The author is Larry Witham and the subtitle is How Economics Explains Religion. It's a good book, and my favorite passage was this:
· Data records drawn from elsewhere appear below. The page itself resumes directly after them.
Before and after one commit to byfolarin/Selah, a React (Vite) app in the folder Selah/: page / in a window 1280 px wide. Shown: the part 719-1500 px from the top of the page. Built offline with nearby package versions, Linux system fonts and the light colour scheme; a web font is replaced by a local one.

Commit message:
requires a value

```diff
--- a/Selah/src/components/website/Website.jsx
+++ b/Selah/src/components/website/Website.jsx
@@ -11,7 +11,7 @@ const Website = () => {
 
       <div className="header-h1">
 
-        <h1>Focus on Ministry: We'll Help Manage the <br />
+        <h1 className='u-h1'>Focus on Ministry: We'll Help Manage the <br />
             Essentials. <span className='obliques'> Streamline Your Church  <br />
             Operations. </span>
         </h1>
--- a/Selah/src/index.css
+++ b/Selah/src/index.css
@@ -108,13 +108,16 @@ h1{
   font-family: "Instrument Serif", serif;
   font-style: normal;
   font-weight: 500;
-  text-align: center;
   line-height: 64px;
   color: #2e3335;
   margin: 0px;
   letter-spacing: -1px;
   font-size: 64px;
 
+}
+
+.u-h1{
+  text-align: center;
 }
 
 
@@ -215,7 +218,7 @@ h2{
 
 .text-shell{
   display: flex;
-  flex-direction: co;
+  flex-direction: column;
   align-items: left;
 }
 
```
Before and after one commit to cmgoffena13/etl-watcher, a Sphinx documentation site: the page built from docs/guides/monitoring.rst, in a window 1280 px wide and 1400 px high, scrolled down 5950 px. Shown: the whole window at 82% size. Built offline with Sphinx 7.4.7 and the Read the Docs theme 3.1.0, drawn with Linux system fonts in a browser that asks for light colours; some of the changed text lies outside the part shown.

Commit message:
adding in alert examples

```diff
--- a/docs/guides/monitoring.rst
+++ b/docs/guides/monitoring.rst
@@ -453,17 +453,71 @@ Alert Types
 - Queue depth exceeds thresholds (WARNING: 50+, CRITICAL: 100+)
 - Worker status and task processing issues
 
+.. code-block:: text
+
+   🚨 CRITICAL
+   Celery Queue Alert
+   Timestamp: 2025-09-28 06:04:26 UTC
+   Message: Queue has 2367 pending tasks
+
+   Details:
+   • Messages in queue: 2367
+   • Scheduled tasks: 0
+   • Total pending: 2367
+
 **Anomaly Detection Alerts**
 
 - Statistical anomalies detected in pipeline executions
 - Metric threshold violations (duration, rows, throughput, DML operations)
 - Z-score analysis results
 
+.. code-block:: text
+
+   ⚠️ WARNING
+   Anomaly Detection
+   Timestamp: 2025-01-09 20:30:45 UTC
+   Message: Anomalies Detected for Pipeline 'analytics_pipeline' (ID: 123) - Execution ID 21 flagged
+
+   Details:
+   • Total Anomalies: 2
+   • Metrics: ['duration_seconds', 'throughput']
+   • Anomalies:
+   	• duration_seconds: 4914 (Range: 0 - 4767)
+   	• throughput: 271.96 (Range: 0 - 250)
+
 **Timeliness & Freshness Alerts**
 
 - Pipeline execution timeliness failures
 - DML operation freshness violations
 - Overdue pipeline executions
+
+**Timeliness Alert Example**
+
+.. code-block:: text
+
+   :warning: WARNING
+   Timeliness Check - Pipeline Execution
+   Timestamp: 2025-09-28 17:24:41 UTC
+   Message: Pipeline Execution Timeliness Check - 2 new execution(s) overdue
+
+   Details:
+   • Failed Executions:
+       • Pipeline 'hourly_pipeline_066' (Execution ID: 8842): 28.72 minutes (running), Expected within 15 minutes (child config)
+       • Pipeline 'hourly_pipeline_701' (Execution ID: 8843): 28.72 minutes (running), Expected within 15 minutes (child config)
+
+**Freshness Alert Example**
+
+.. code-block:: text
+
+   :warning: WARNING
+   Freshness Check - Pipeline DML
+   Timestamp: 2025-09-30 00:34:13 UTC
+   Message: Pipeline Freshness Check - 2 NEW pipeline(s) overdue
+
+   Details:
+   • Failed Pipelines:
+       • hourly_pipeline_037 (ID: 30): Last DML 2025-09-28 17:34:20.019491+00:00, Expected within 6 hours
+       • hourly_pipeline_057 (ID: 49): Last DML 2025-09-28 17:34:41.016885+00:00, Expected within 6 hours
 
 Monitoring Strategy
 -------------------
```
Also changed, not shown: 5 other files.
[Larry] Iannaccone was born in Buffalo into a family of Italian immigrants. Earlier in the century, the family had broken from Catholicism to join a dissenting branch of the Jehovah's Witnesses, which itself had splintered off from the early Adventists. It was rich American church history, and young Iannaccone had a front-row seat on the sectarian religious experience for eighteen years of his life. Still, his father had a Columbia University Ph.D. in education. He was a "wandering academic," who went to jail as a conscientious objector, set up summer church camps, and taught at several universities. The family ended up at the University of California, Santa Barbara, and Laurence went off to Stanford to study mathematics. Then in 1977 he headed for Chicago, considering pure mathematics but not exactly enthused. Looking for alternatives, he had an interview with James Coleman, the noted sociologist. Coleman said that sociology was in utter disarray: "You should think in terms of economics," he advised. "Rational-choice economics."